UNCDF shall endeavor to obtain at least three (3) offers from rostered experts before proceeding with the evaluation of offers. An expert invited by UNCDF reserves the right to decline the submission of an offer. However, an expert that declines UNCDF invitation for a consecutive frequency of three (3) times without an acceptable explanation for the decline shall be removed from the roster.
National or international business travel may be anticipated in which case it will be included under the assignment contract and agreed with supervisor. UNCDF will pay separately travel expenses of approved travel (economy airfare, terminal expenses and per diems which include hotel and food expenses) according to standard UN rates Consultants who will be made to work in the country of their specified location shall not be entitled to any travel expenses.
Payments will be made to the consultant based upon the payment terms indicated in the TOR for the call-off assignment. Such payment shall ALWAYS be made only upon completion of outputs, and in the corresponding percentage of the total contract amount.
Required Skills and Experience
Step I: Initial Screening/ Longlisting
Applications will be screened and only candidates meeting the following minimum criteria will progress for further review:
Step II: Shortlisting by Review of a Profile
UNCDF will conduct a review of a profile (technical evaluation). Only candidates obtaining a minimum of 80 points in Step II will be considered as technically qualified and included into the Roster.
Criteria for Technical evaluation (100 points maximum):
Interested individuals must submit the following documents/information to demonstrate their qualifications:

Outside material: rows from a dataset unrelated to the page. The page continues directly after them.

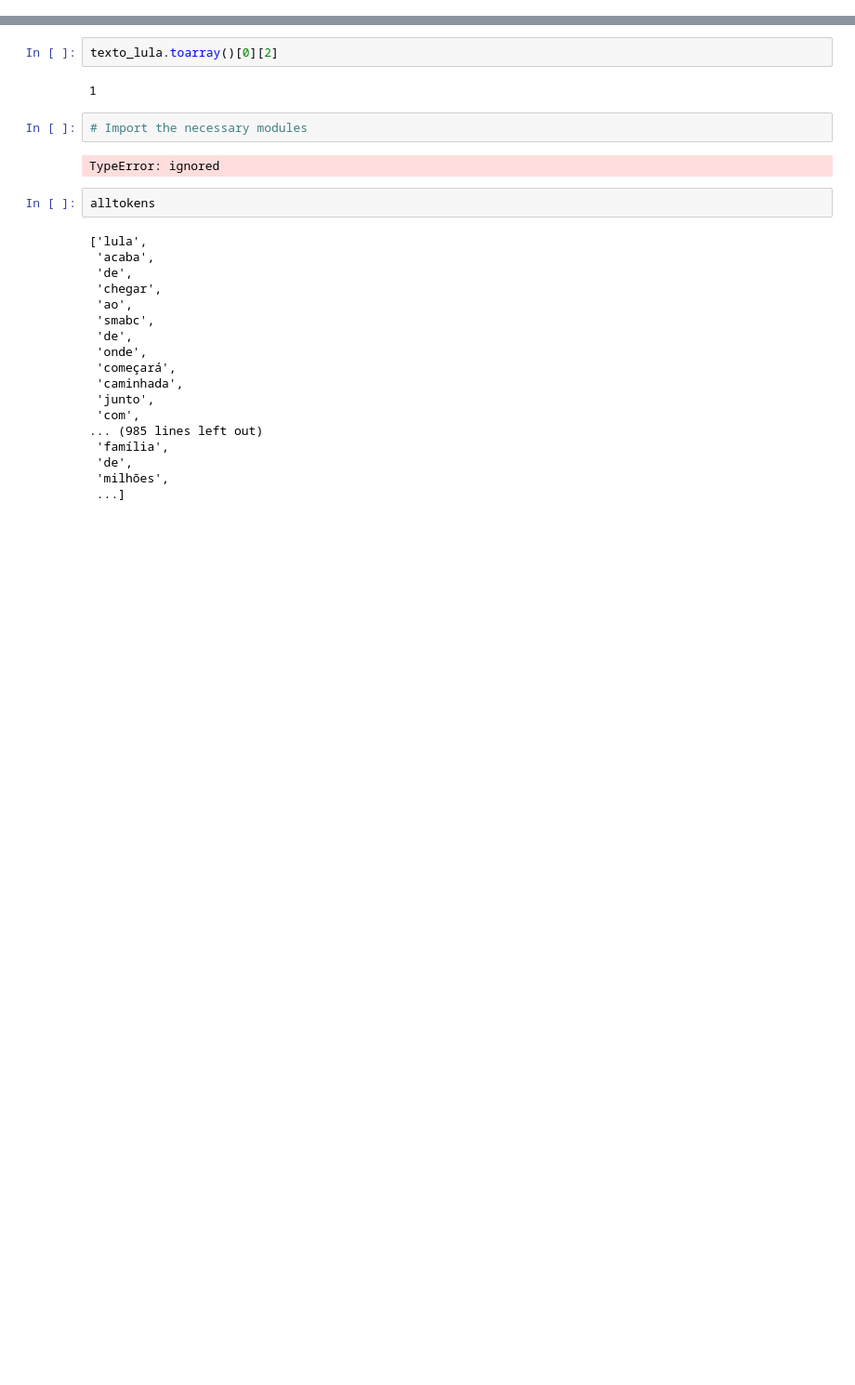
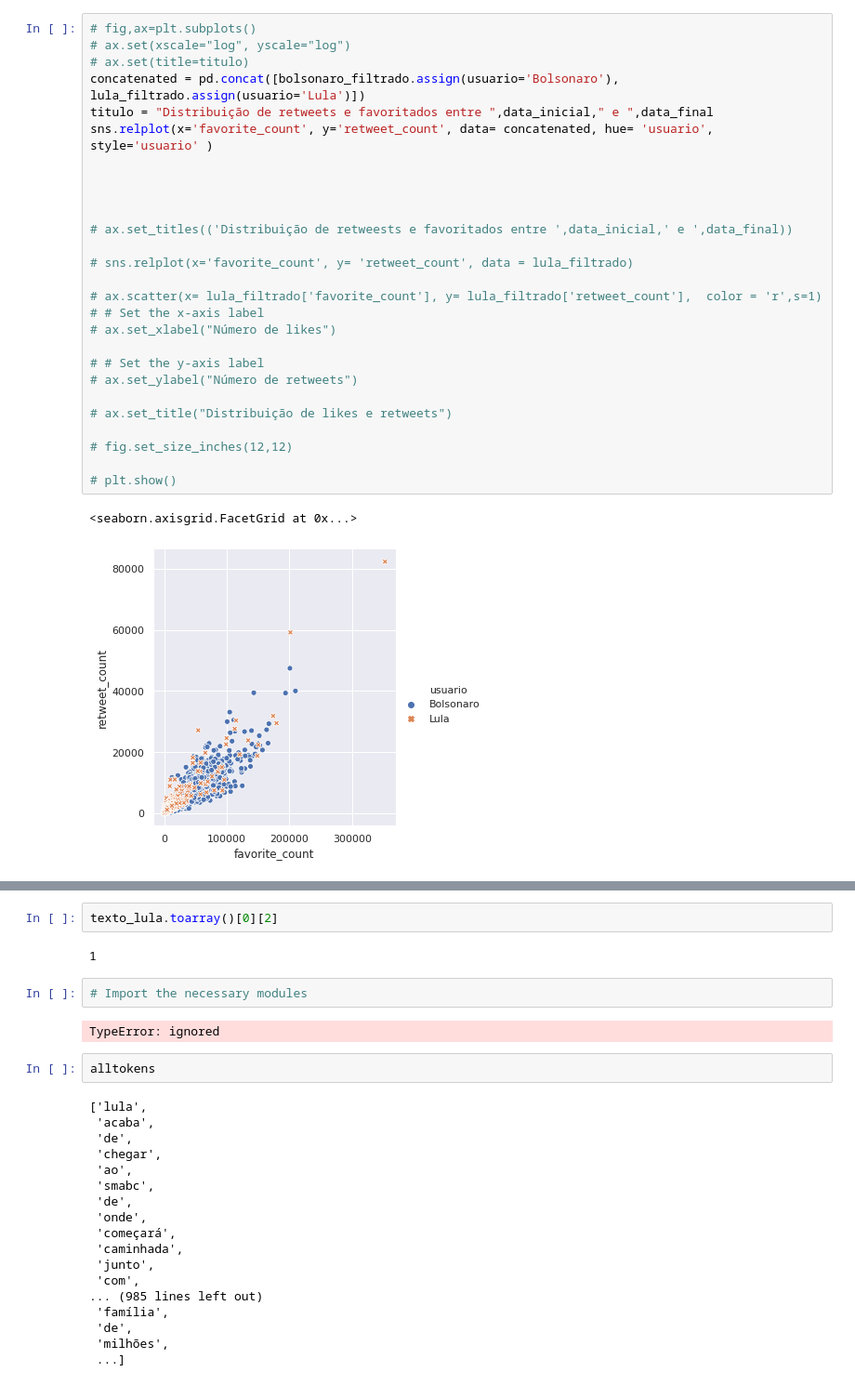
Before and after one commit to eduardodut/Analise-tweets-ICD-Unifor, a Jupyter notebook: AnaliseTweets.ipynb, the cells around one changed output, grey strips where cells are left out. Shown at 93% size. Drawn from its saved outputs; the diff is of its cells as text; blank space fills up the shorter version.

```diff
--- a/AnaliseTweets.ipynb
+++ b/AnaliseTweets.ipynb
@@ -163,0 +282,30 @@ plt.show()
+# %%
+# fig,ax=plt.subplots()
+# ax.set(xscale="log", yscale="log")
+# ax.set(title=titulo)
+concatenated = pd.concat([bolsonaro_filtrado.assign(usuario='Bolsonaro'), lula_filtrado.assign(usuario='Lula')])
+titulo = "Distribuição de retweets e favoritados entre ",data_inicial," e ",data_final
+sns.relplot(x='favorite_count', y='retweet_count', data= concatenated, hue= 'usuario', style='usuario' )
+
+
+
+
+# ax.set_titles(('Distribuição de retweests e favoritados entre ',data_inicial,' e ',data_final))
+
+# sns.relplot(x='favorite_count', y= 'retweet_count', data = lula_filtrado)
+
+# ax.scatter(x= lula_filtrado['favorite_count'], y= lula_filtrado['retweet_count'],  color = 'r',s=1)
+# # Set the x-axis label
+# ax.set_xlabel("Número de likes")
+
+# # Set the y-axis label
+# ax.set_ylabel("Número de retweets")
+
+# ax.set_title("Distribuição de likes e retweets")
+
+# fig.set_size_inches(12,12)
+
+# plt.show()
+# %% [output]
+<seaborn.axisgrid.FacetGrid at 0x...>
+[figure, added]
```
Also changed, not shown: parts of 21 cells of this notebook.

Please note that UNDP jobsite system allows only one uploading of application document. Applicants are encouraged to merge all your documents into one single file for a one-time uploading.